“In robotics, this type of … learning is actively researched because it enables robotic systems to learn without the need for large amounts of training data or manual supervision,” Jang and Devin wrote. “By using this form of self-supervision, [machines like] robots can learn to recognize … object[s] by … visual change[s] in the scene.”
In collaboration with X Robotics, their team “taught” a robotic arm that could grasp objects “unintentionally,” and over time, learn representations of various objects. Those representations made possible the “intentional grasping” of tools and toys selected by the researchers.
“Going forward, we are excited not only for what machine learning can bring to robotics by way of better perception and control, but also what robotics can bring to machine learning in new paradigms of self-supervision.”
As VentureBeat reports, using reinforcement learning, the arm gained the ability to grasp objects, examine them using its camera and answer elementary questions about object recognitions (e.g. “Do these objects match?”). Furthermore, a perception system involving the analysis of a series of three images (object before grasping, object after grasping, grasped object in isolation) added more meaningful context. The results during testing: an impressive 80 percent success rate.

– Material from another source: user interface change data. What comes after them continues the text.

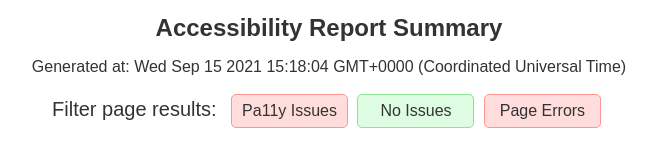
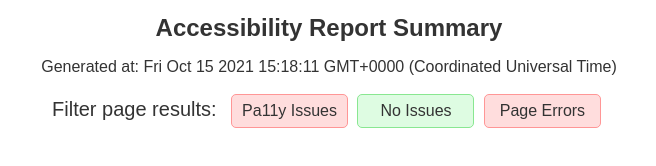
Before and after one commit to dmundra/civicactions-homesite-a11y, a website: page pa11y_report/index.html in a window 1280 px wide. Shown: the whole page, without its empty margins (311-967 px from the left). Drawn offline with Linux system fonts and the light colour scheme.

Commit message:
Commit from GitHub Actions (pa11y tests)

```diff
--- a/pa11y_report/index.html
+++ b/pa11y_report/index.html
@@ -139,7 +139,7 @@
 <body>
 	<main>
 		<h1>Accessibility Report Summary</h1>
-		<p>Generated at: Wed Sep 15 2021 15:18:04 GMT+0000 (Coordinated Universal Time)</p>
+		<p>Generated at: Fri Oct 15 2021 15:18:11 GMT+0000 (Coordinated Universal Time)</p>
 		<div class="filter">
 			<span class="label">Filter page results: </span>
 			<span id="pa11yIssues" class="button" title="Pa11y analyzed page and found issues">Pa11y Issues</span>
```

“We show how robotic grasping skills can generate the data used for learning object-centric representations,” the researchers wrote. “We then can use representation learning to ‘bootstrap’ more complex skills like instance grasping, all while retaining the self-supervised learning properties of our autonomous grasping system. Going forward, we are excited not only for what machine learning can bring to robotics by way of better perception and control, but also what robotics can bring to machine learning in new paradigms of self-supervision.”